ASSIGNED TASK: Would you reproduce the whole listing exactly, minus its images?

RECORDED INFORMATION:
*** Begin section ***

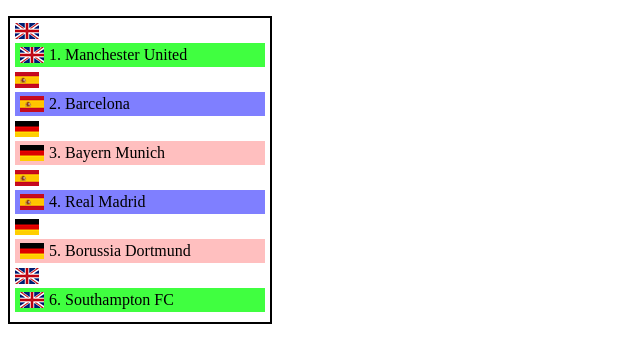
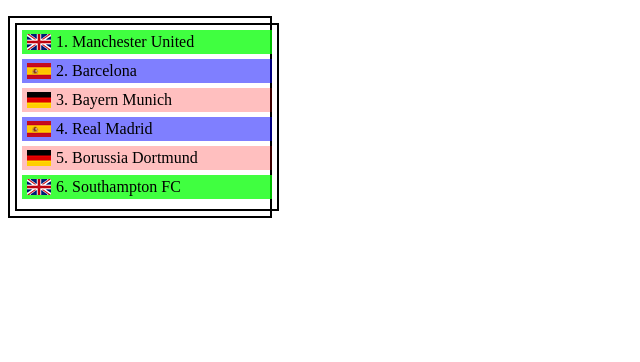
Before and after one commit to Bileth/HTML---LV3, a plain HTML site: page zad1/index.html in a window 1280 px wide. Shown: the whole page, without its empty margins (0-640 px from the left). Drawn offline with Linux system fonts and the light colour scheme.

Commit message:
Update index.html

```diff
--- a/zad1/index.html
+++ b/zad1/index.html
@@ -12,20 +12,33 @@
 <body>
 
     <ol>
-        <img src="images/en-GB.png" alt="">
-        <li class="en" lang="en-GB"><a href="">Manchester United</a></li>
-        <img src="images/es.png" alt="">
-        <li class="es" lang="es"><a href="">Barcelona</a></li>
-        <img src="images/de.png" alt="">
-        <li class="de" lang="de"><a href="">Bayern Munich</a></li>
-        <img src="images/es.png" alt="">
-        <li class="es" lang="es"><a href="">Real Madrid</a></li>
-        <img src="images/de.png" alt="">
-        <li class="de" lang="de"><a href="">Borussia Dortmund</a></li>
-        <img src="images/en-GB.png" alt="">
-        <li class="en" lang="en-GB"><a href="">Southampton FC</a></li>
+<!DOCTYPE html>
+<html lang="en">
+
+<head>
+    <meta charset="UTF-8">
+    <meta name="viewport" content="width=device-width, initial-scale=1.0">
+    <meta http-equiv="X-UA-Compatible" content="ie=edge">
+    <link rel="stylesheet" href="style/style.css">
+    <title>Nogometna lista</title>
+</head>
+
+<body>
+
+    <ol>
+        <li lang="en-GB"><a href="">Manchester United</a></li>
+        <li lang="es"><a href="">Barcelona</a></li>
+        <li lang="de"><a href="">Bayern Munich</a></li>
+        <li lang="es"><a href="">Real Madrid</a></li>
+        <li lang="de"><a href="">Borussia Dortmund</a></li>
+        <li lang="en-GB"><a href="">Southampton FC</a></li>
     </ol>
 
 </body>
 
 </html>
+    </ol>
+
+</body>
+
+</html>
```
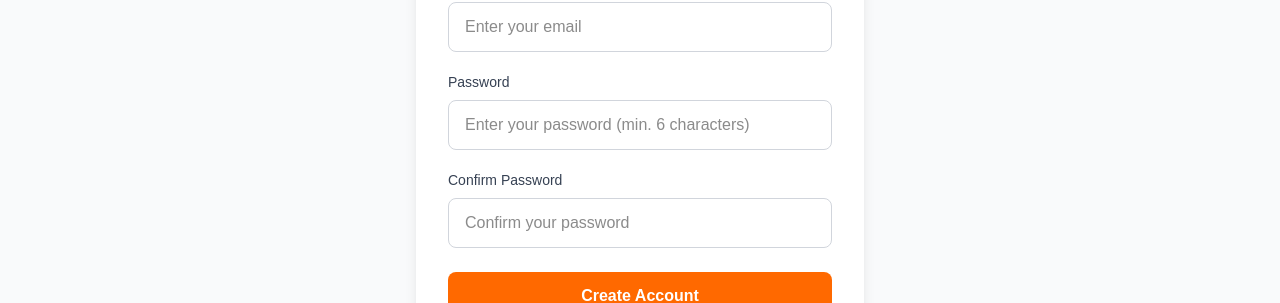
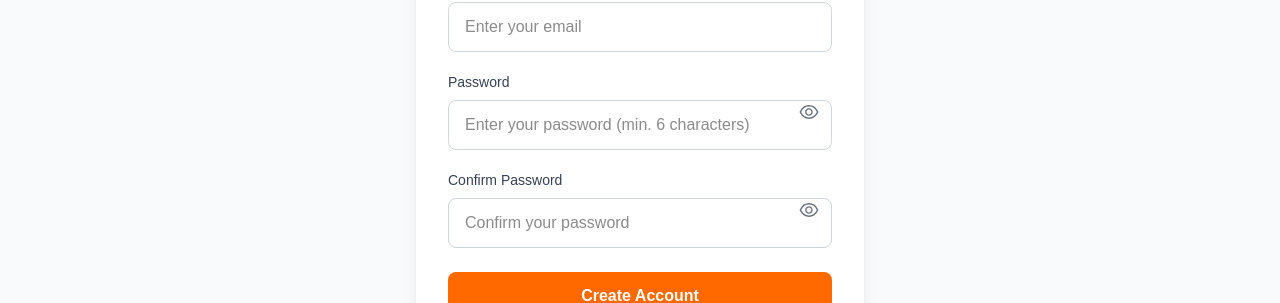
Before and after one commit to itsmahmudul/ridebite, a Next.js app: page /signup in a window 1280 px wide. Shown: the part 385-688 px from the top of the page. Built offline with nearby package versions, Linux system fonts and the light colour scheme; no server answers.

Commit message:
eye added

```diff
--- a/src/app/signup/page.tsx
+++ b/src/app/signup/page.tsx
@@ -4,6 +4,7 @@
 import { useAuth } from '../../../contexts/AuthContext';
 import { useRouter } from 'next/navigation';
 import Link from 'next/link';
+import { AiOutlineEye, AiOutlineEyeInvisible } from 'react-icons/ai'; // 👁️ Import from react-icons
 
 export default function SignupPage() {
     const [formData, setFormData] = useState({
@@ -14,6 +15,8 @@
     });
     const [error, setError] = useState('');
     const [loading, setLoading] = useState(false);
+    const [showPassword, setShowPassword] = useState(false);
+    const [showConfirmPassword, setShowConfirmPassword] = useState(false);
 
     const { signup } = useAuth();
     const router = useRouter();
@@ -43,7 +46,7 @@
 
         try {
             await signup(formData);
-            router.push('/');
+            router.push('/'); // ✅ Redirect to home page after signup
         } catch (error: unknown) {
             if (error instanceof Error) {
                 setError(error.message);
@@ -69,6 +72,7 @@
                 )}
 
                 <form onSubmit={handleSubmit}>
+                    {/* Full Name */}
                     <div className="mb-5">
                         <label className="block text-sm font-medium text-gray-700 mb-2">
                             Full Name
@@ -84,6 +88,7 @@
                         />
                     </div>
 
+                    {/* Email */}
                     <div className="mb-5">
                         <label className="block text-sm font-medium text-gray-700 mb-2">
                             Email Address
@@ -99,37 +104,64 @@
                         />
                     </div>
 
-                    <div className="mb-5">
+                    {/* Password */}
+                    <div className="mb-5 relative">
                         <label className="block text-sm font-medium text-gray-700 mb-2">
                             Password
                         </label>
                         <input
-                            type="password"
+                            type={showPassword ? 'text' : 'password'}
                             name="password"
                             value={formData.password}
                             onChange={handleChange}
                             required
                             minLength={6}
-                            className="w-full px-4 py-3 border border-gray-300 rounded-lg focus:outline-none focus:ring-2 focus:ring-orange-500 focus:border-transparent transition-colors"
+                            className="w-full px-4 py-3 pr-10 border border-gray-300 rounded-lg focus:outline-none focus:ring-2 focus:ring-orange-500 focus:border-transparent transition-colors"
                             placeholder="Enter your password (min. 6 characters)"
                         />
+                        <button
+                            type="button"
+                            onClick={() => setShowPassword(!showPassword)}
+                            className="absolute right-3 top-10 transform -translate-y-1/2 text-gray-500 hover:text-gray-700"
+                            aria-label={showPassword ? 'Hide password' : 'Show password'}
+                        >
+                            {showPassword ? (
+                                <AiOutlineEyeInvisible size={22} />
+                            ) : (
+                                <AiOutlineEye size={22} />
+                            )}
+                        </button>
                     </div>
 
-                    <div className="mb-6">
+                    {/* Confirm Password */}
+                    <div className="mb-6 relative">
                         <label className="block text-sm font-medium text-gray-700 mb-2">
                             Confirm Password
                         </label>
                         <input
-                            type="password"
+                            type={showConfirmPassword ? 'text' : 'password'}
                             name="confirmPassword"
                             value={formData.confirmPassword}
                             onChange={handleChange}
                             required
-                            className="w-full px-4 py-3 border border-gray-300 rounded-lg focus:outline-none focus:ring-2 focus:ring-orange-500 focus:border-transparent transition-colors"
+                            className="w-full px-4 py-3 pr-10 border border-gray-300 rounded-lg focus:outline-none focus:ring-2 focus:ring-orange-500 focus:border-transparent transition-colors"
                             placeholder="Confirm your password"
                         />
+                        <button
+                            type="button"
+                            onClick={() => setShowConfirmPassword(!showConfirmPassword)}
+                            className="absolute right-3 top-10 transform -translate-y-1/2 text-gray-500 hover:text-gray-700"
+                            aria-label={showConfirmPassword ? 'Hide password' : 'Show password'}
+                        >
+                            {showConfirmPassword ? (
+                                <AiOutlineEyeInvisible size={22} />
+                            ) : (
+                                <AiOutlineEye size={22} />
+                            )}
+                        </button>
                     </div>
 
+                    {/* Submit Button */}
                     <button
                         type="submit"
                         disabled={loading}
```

*** End section ***

EXERCISE RESPONSE:
Before and after one commit to Bileth/HTML---LV3, a plain HTML site: page zad1/index.html in a window 1280 px wide. Shown: the whole page, without its empty margins (0-640 px from the left). Drawn offline with Linux system fonts and the light colour scheme.

Commit message:
Update index.html

```diff
--- a/zad1/index.html
+++ b/zad1/index.html
@@ -12,20 +12,33 @@
 <body>
 
     <ol>
-        <img src="images/en-GB.png" alt="">
-        <li class="en" lang="en-GB"><a href="">Manchester United</a></li>
-        <img src="images/es.png" alt="">
-        <li class="es" lang="es"><a href="">Barcelona</a></li>
-        <img src="images/de.png" alt="">
-        <li class="de" lang="de"><a href="">Bayern Munich</a></li>
-        <img src="images/es.png" alt="">
-        <li class="es" lang="es"><a href="">Real Madrid</a></li>
-        <img src="images/de.png" alt="">
-        <li class="de" lang="de"><a href="">Borussia Dortmund</a></li>
-        <img src="images/en-GB.png" alt="">
-        <li class="en" lang="en-GB"><a href="">Southampton FC</a></li>
+<!DOCTYPE html>
+<html lang="en">
+
+<head>
+    <meta charset="UTF-8">
+    <meta name="viewport" content="width=device-width, initial-scale=1.0">
+    <meta http-equiv="X-UA-Compatible" content="ie=edge">
+    <link rel="stylesheet" href="style/style.css">
+    <title>Nogometna lista</title>
+</head>
+
+<body>
+
+    <ol>
+        <li lang="en-GB"><a href="">Manchester United</a></li>
+        <li lang="es"><a href="">Barcelona</a></li>
+        <li lang="de"><a href="">Bayern Munich</a></li>
+        <li lang="es"><a href="">Real Madrid</a></li>
+        <li lang="de"><a href="">Borussia Dortmund</a></li>
+        <li lang="en-GB"><a href="">Southampton FC</a></li>
     </ol>
 
 </body>
 
 </html>
+    </ol>
+
+</body>
+
+</html>
```
Before and after one commit to itsmahmudul/ridebite, a Next.js app: page /signup in a window 1280 px wide. Shown: the part 385-688 px from the top of the page. Built offline with nearby package versions, Linux system fonts and the light colour scheme; no server answers.

Commit message:
eye added

```diff
--- a/src/app/signup/page.tsx
+++ b/src/app/signup/page.tsx
@@ -4,6 +4,7 @@
 import { useAuth } from '../../../contexts/AuthContext';
 import { useRouter } from 'next/navigation';
 import Link from 'next/link';
+import { AiOutlineEye, AiOutlineEyeInvisible } from 'react-icons/ai'; // 👁️ Import from react-icons
 
 export default function SignupPage() {
     const [formData, setFormData] = useState({
@@ -14,6 +15,8 @@
     });
     const [error, setError] = useState('');
     const [loading, setLoading] = useState(false);
+    const [showPassword, setShowPassword] = useState(false);
+    const [showConfirmPassword, setShowConfirmPassword] = useState(false);
 
     const { signup } = useAuth();
     const router = useRouter();
@@ -43,7 +46,7 @@
 
         try {
             await signup(formData);
-            router.push('/');
+            router.push('/'); // ✅ Redirect to home page after signup
         } catch (error: unknown) {
             if (error instanceof Error) {
                 setError(error.message);
@@ -69,6 +72,7 @@
                 )}
 
                 <form onSubmit={handleSubmit}>
+                    {/* Full Name */}
                     <div className="mb-5">
                         <label className="block text-sm font-medium text-gray-700 mb-2">
                             Full Name
@@ -84,6 +88,7 @@
                         />
                     </div>
 
+                    {/* Email */}
                     <div className="mb-5">
                         <label className="block text-sm font-medium text-gray-700 mb-2">
                             Email Address
@@ -99,37 +104,64 @@
                         />
                     </div>
 
-                    <div className="mb-5">
+                    {/* Password */}
+                    <div className="mb-5 relative">
                         <label className="block text-sm font-medium text-gray-700 mb-2">
                             Password
                         </label>
                         <input
-                            type="password"
+                            type={showPassword ? 'text' : 'password'}
                             name="password"
                             value={formData.password}
                             onChange={handleChange}
                             required
                             minLength={6}
-                            className="w-full px-4 py-3 border border-gray-300 rounded-lg focus:outline-none focus:ring-2 focus:ring-orange-500 focus:border-transparent transition-colors"
+                            className="w-full px-4 py-3 pr-10 border border-gray-300 rounded-lg focus:outline-none focus:ring-2 focus:ring-orange-500 focus:border-transparent transition-colors"
                             placeholder="Enter your password (min. 6 characters)"
                         />
+                        <button
+                            type="button"
+                            onClick={() => setShowPassword(!showPassword)}
+                            className="absolute right-3 top-10 transform -translate-y-1/2 text-gray-500 hover:text-gray-700"
+                            aria-label={showPassword ? 'Hide password' : 'Show password'}
+                        >
+                            {showPassword ? (
+                                <AiOutlineEyeInvisible size={22} />
+                            ) : (
+                                <AiOutlineEye size={22} />
+                            )}
+                        </button>
                     </div>
 
-                    <div className="mb-6">
+                    {/* Confirm Password */}
+                    <div className="mb-6 relative">
                         <label className="block text-sm font-medium text-gray-700 mb-2">
                             Confirm Password
                         </label>
                         <input
-                            type="password"
+                            type={showConfirmPassword ? 'text' : 'password'}
                             name="confirmPassword"
                             value={formData.confirmPassword}
                             onChange={handleChange}
                             required
-                            className="w-full px-4 py-3 border border-gray-300 rounded-lg focus:outline-none focus:ring-2 focus:ring-orange-500 focus:border-transparent transition-colors"
+                            className="w-full px-4 py-3 pr-10 border border-gray-300 rounded-lg focus:outline-none focus:ring-2 focus:ring-orange-500 focus:border-transparent transition-colors"
                             placeholder="Confirm your password"
                         />
+                        <button
+                            type="button"
+                            onClick={() => setShowConfirmPassword(!showConfirmPassword)}
+                            className="absolute right-3 top-10 transform -translate-y-1/2 text-gray-500 hover:text-gray-700"
+                            aria-label={showConfirmPassword ? 'Hide password' : 'Show password'}
+                        >
+                            {showConfirmPassword ? (
+                                <AiOutlineEyeInvisible size={22} />
+                            ) : (
+                                <AiOutlineEye size={22} />
+                            )}
+                        </button>
                     </div>
 
+                    {/* Submit Button */}
                     <button
                         type="submit"
                         disabled={loading}
```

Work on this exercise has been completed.